Web page revision data:
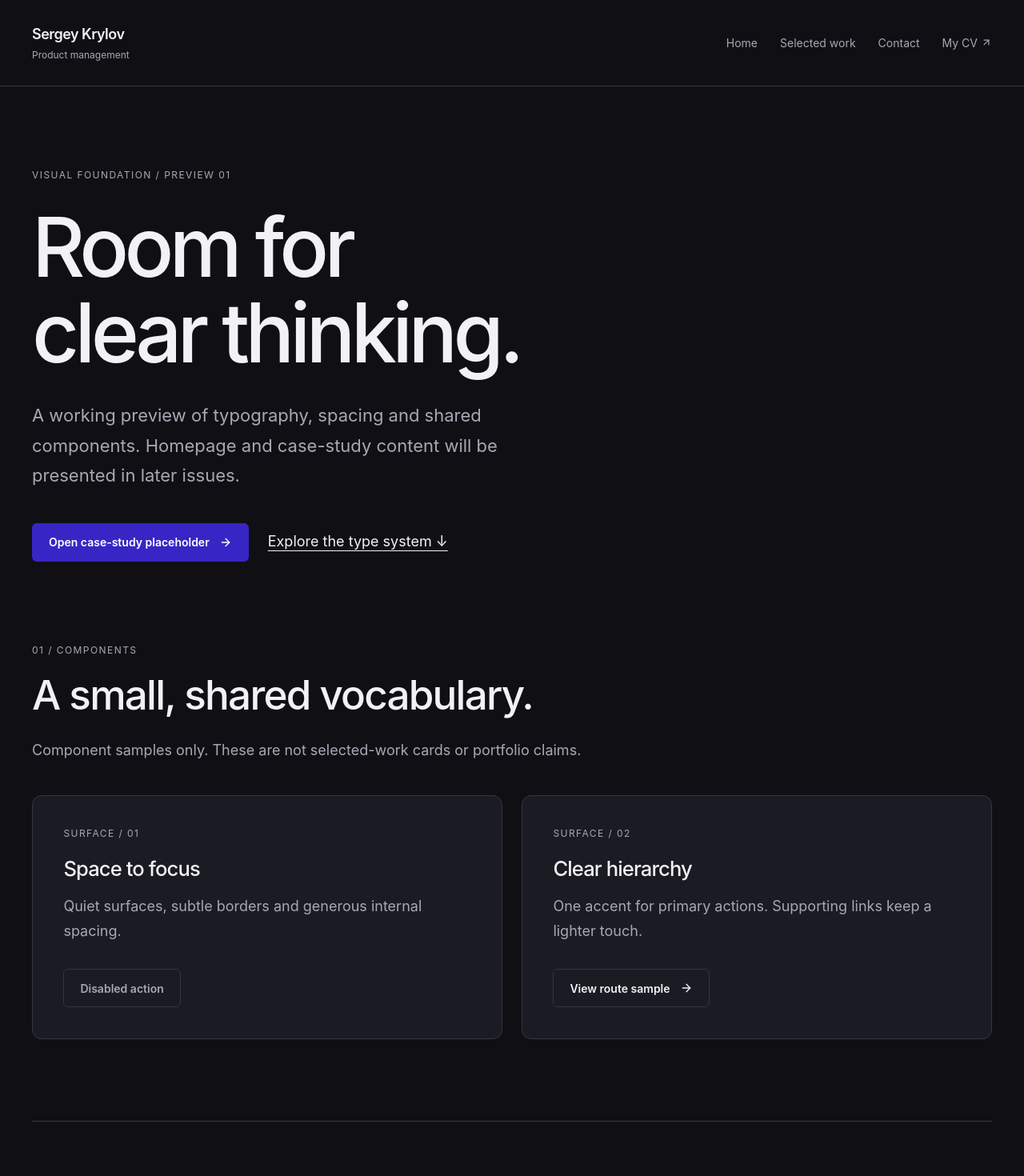
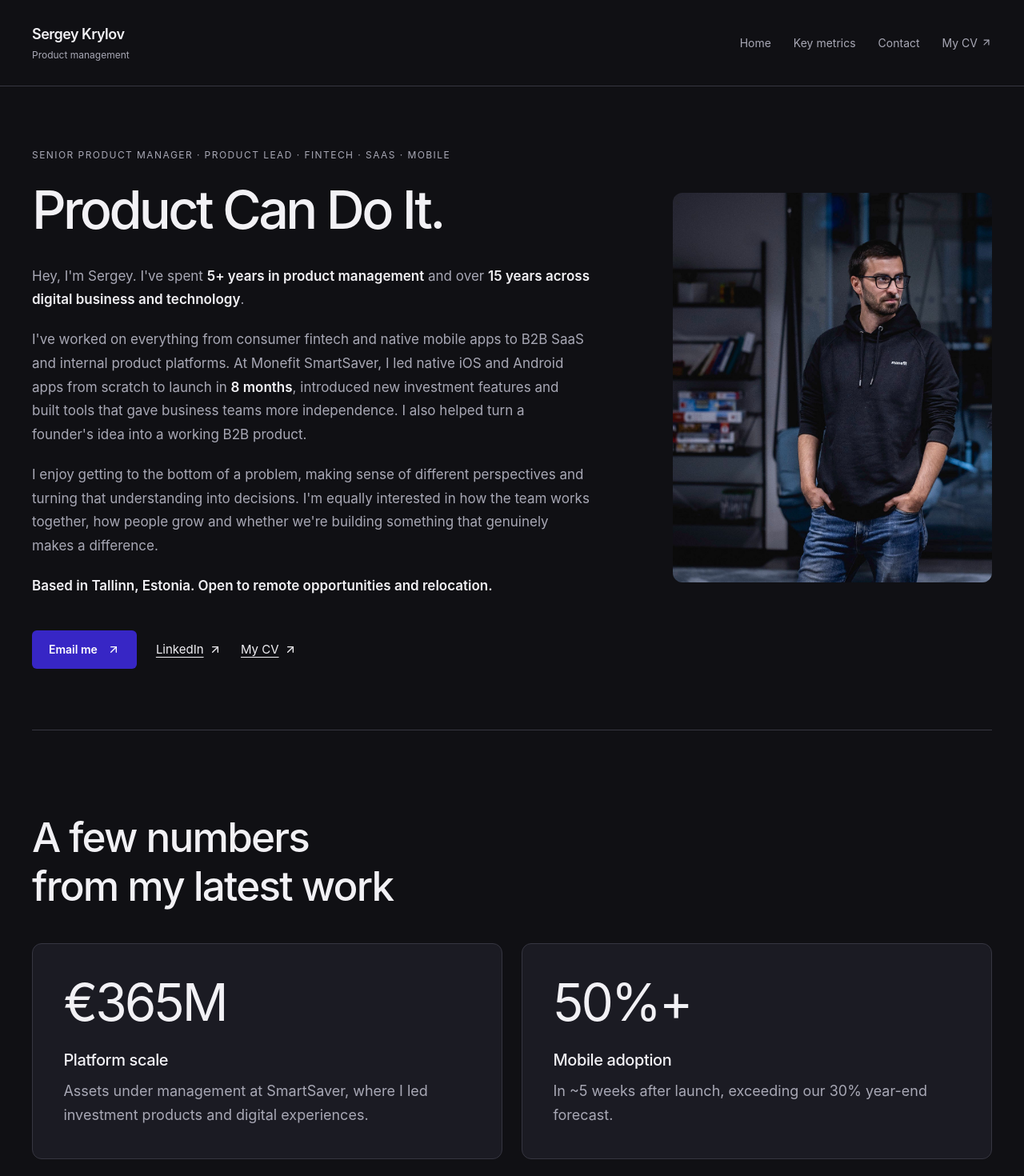
Before and after one commit to skrylov/portfolio_website, a React (Vite) app: page / in a window 1280 px wide. Shown: the top 1470 px of the page at 80% size. Built offline with nearby package versions, Linux system fonts and the light colour scheme.

Commit message:
Render original homepage hero and four key metrics (#19)

```diff
--- /dev/null
+++ b/src/components/InlineContent.tsx
@@ -0,0 +1,19 @@
+import { Fragment } from 'react'
+
+// Render the small inline vocabulary used by hero.md and metrics.md as React
+// nodes. Never inject exported HTML or execute source markup.
+export default function InlineContent({ text }: { text: string }) {
+  return text.split(/(<b>.*?<\/b>|\[[^\]]+\]\([^)]+\))/g).map((part, index) => {
+    const bold = part.match(/^<b>(.*?)<\/b>$/)
+    const link = part.match(/^\[([^\]]+)\]\(([^)]+)\)$/)
+    const unescape = (value: string) => value.replace(/\\~/g, '~')
+    if (bold) return <strong key={index}>{unescape(bold[1])}</strong>
+    if (link)
+      return (
+        <a key={index} className="text-link" href={link[2]}>
+          {link[1]}
+        </a>
+      )
+    return <Fragment key={index}>{unescape(part)}</Fragment>
+  })
+}
--- a/src/components/SiteFooter.tsx
+++ b/src/components/SiteFooter.tsx
@@ -7,9 +7,7 @@ export default function SiteFooter() {
         <div className="footer-row">
           <div>
             <p className="wordmark">Sergey Krylov</p>
-            <p className="metadata">
-              Product management portfolio · Design preview
-            </p>
+            <p className="metadata">Product management portfolio</p>
           </div>
           <nav aria-label="Contact links">
             <a href="mailto:skrylov22@gmail.com">Email me</a>
--- a/src/components/SiteHeader.tsx
+++ b/src/components/SiteHeader.tsx
@@ -12,9 +12,7 @@ export default function SiteHeader() {
           </Link>
           <nav aria-label="Main navigation">
             <Link to="/">Home</Link>
-            <Link to={{ pathname: '/', hash: '#selected-work' }}>
-              Selected work
-            </Link>
+            <Link to={{ pathname: '/', hash: '#metrics' }}>Key metrics</Link>
             <Link to={{ pathname: '/', hash: '#contact' }}>Contact</Link>
             <a href="https://drive.google.com/file/d/1NwEAJ8qCJFFT4MmrZqpQ6yYTH_bhZPYE/view?usp=drive_link">
               My CV <ArrowUpRight size={14} aria-hidden="true" />
--- /dev/null
+++ b/src/content/homepageContent.ts
@@ -0,0 +1,61 @@
+import homepage from './homepage.json'
+import media from './media.json'
+
+const files = import.meta.glob(
+  ['./homepage/hero.md', './homepage/metrics.md'],
+  {
+    query: '?raw',
+    import: 'default',
+    eager: true,
+  },
+) as Record<string, string>
+
+function section(id: string) {
+  const entry = homepage.sections.find((item) => item.id === id)
+  const text = entry && 'body' in entry ? files[`./${entry.body}`] : undefined
+  if (!text) throw new Error(`Missing homepage section: ${id}`)
+  return text.replace(/\r\n/g, '\n')
+}
+
+// Only the existing hero/metric export shapes are supported here. This is not
+// a general Notion or case-study renderer. Reject incomplete source extraction.
+const hero = section('hero')
+const textColumn = hero.match(
+  /<column ratio="60">\n([\s\S]*?)\n<\/column>/,
+)?.[1]
+if (!textColumn) throw new Error('Expected hero text column')
+const blocks = textColumn.split(/\n\n+/)
+const eyebrow = blocks[0].match(/^<span[^>]*>(.*?)<\/span>$/)?.[1]
+const headline = blocks[1].match(/^# (.+)$/)?.[1]
+const links = [...blocks.at(-1)!.matchAll(/\[([^\]]+)\]\(([^)]+)\)/g)].map(
+  (match) => ({ label: match[1], href: match[2] }),
+)
+const portraitSource = hero.match(/<image source="([^"]+)"/)?.[1]
+const portrait = media.find((item) => item.source === portraitSource)
+if (
+  !eyebrow ||
+  !headline ||
+  links.length !== 3 ||
+  !portrait ||
+  portrait.status !== 'migrated'
+)
+  throw new Error('Incomplete hero source')
+
+export const heroContent = {
+  eyebrow,
+  headline,
+  paragraphs: blocks.slice(2, -1),
+  links,
+  portrait,
+}
+
+const metricsSource = section('metrics')
+const heading = metricsSource.match(/^## (.+)$/m)?.[1]
+const metrics = [
+  ...metricsSource.matchAll(
+    /<callout[^>]*>\n## (.+)\n\n<b>(.+)<\/b>\n\n([\s\S]*?)\n<\/callout>/g,
+  ),
+].map((match) => ({ value: match[1], label: match[2], description: match[3] }))
+if (!heading || metrics.length !== 4)
+  throw new Error('Expected four source metrics')
+export const metricsContent = { heading, metrics }
--- a/src/pages/HomePage.tsx
+++ b/src/pages/HomePage.tsx
@@ -1,91 +1,63 @@
-import { ArrowRight } from 'lucide-react'
-import { Link } from 'react-router'
-import {
-  Button,
-  ButtonLink,
-  Card,
-  PageHeader,
-  Section,
-  SectionHeading,
-} from '../components/Primitives'
+import { Card, Section } from '../components/Primitives'
+import InlineContent from '../components/InlineContent'
+import { heroContent as hero, metricsContent } from '../content/homepageContent'
+import { ArrowUpRight } from 'lucide-react'
 
 export default function HomePage() {
   return (
     <>
-      <PageHeader
-        label="Visual foundation / Preview 01"
-        description="A working preview of typography, spacing and shared components. Homepage and case-study content will be presented in later issues."
+      <section className="portfolio-hero" aria-labelledby="hero-heading">
+        <div className="hero-copy">
+          <p className="eyebrow">{hero.eyebrow}</p>
+          <h1 id="hero-heading">{hero.headline}</h1>
+          <div className="hero-introduction">
+            {hero.paragraphs.map((text, index) => (
+              <p key={index}>
+                <InlineContent text={text} />
+              </p>
+            ))}
+          </div>
+          <div className="action-row">
+            {hero.links.map((link, index) => (
+              <a
+                key={link.href}
+                className={index === 0 ? 'button' : 'text-link'}
+                href={link.href}
+              >
+                {link.label}
+                <ArrowUpRight size={16} aria-hidden="true" />
+              </a>
+            ))}
+          </div>
+        </div>
+        <img
+          className="hero-portrait"
+          src={import.meta.env.BASE_URL + hero.portrait.publicPath}
+          width={hero.portrait.width}
+          height={hero.portrait.height}
+          alt={hero.portrait.alt}
+          fetchPriority="high"
+        />
+      </section>
+      <Section
+        id="metrics"
+        tabIndex={-1}
+        aria-labelledby="metrics-heading"
+        className="homepage-metrics"
       >
-        Room for
-        <br />
-        clear thinking.
-      </PageHeader>
-      <div className="action-row">
-        <ButtonLink to="/work/example">
-          Open case-study placeholder
-          <ArrowRight size={16} aria-hidden="true" />
-        </ButtonLink>
-        <Link
-          className="text-link"
-          to={{ pathname: '/', hash: '#type-sample' }}
-        >
-          Explore the type system ↓
-        </Link>
-      </div>
-      <Section id="selected-work" tabIndex={-1}>
-        <SectionHeading label="01 / Components">
-          A small, shared vocabulary.
-        </SectionHeading>
-        <p className="muted reading-width">
-          Component samples only. These are not selected-work cards or portfolio
-          claims.
-        </p>
+        <h2 id="metrics-heading">{metricsContent.heading}</h2>
         <div className="responsive-grid">
-          <Card>
-            <p className="eyebrow">Surface / 01</p>
-            <h3>Space to focus</h3>
-            <p>Quiet surfaces, subtle borders and generous internal spacing.</p>
-            <Button disabled>Disabled action</Button>
-          </Card>
-          <Card>
-            <p className="eyebrow">Surface / 02</p>
-            <h3>Clear hierarchy</h3>
-            <p>
-              One accent for primary actions. Supporting links keep a lighter
-              touch.
-            </p>
-            <ButtonLink className="button-secondary" to="/work/example">
-              View route sample <ArrowRight size={16} aria-hidden="true" />
-            </ButtonLink>
-          </Card>
-        </div>
-      </Section>
-      <Section id="type-sample" tabIndex={-1}>
-        <SectionHeading label="02 / Typography">
-          Built for reading.
-        </SectionHeading>
-        <div className="article-sample">
-          <h3>Article heading sample</h3>
-          <p>
-            Body copy uses a comfortable reading width and open line spacing.
-            The same scale can support a short introduction or a longer case
-            study.
-          </p>
-          <h4>A supporting heading</h4>
-          <p>
-            Emphasis, <strong>important details</strong> and{' '}
-            <a
-              className="text-link"
-              href="https://www.linkedin.com/in/s-krylov"
-            >
-              text links
-            </a>{' '}
-            remain easy to distinguish.
-          </p>
-          <p className="caption">
-            Caption sample — supporting context without competing with the
-            story.
-          </p>
+          {metricsContent.metrics.map((metric) => (
+            <Card key={metric.label}>
+              <p className="metric-value">
+                <InlineContent text={metric.value} />
+              </p>
+              <h3 className="metric-label">{metric.label}</h3>
+              <p className="metric-description">
+                <InlineContent text={metric.description} />
+              </p>
+            </Card>
+          ))}
         </div>
       </Section>
     </>
--- a/src/styles.css
+++ b/src/styles.css
@@ -1,4 +1,87 @@
 @import 'tailwindcss';
+
+@layer components {
+  .portfolio-hero {
+    display: grid;
+    grid-template-columns: minmax(0, 1.85fr) minmax(0, 1fr);
+    gap: clamp(2rem, 5vw, 4rem);
+    align-items: start;
+    padding-block: clamp(3rem, 6vw, 5rem);
+  }
+  .hero-copy h1 {
+    font-size: clamp(3rem, 5.2vw, 4.75rem);
+    line-height: 1.08;
+    letter-spacing: -0.055em;
+    margin-block: 1.5rem 2rem;
+  }
+  .hero-introduction {
+    max-width: 65ch;
+    font-size: 1.0625rem;
+    line-height: 1.75;
+    color: var(--color-muted);
+  }
+  .hero-introduction p + p {
+    margin-top: 1.25rem;
+  }
+  .hero-introduction strong {
+    font-weight: 600;
+    color: var(--color-ink);
+  }
+  .hero-portrait {
+    width: 100%;
+    height: auto;
+    border-radius: var(--radius-card);
+    margin-top: 3.5rem;
+  }
+  .portfolio-hero .text-link {
+    display: inline-flex;
+    align-items: center;
+    gap: 0.4rem;
+    font-size: 0.9375rem;
+  }
+  .homepage-metrics {
+    border-top: 1px solid var(--color-line);
+    padding-top: clamp(2.5rem, 5vw, 4rem);
+  }
+  .homepage-metrics h2 {
+    max-width: 22ch;
+  }
+  .homepage-metrics .card-surface p.metric-value {
+    font-size: clamp(2.75rem, 5vw, 4rem);
+    line-height: 1.1;
+    letter-spacing: -0.045em;
+    color: var(--color-ink);
+    margin-bottom: 1.5rem;
+  }
+  .homepage-metrics .metric-label {
+    font-size: 1.25rem;
+    margin-block: 0 0.75rem;
+    letter-spacing: -0.02em;
+  }
+  .homepage-metrics .card-surface p.metric-description {
+    margin-bottom: 0;
+    max-width: 48ch;
+  }
+  @media (max-width: 60rem) {
+    .portfolio-hero {
+      grid-template-columns: minmax(0, 1.5fr) minmax(0, 1fr);
+      gap: 2rem;
+    }
+  }
+  @media (max-width: 44rem) {
+    .portfolio-hero {
+      grid-template-columns: 1fr;
+      gap: 2.5rem;
+    }
+    .hero-portrait {
+      max-width: 24rem;
+      margin-top: 0;
+    }
+    .hero-copy h1 {
+      font-size: clamp(2.75rem, 9vw, 3.75rem);
+    }
+  }
+}
 
 @theme {
   --color-canvas: #101014;
```
Also changed, not shown: 3 other files (tests, documents, lock files or other folders).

◆ **Your goal**
Where a line of the data holds the word "small", copy that line.

◆ **Your response**
+// Render the small inline vocabulary used by hero.md and metrics.md as React
-          A small, shared vocabulary.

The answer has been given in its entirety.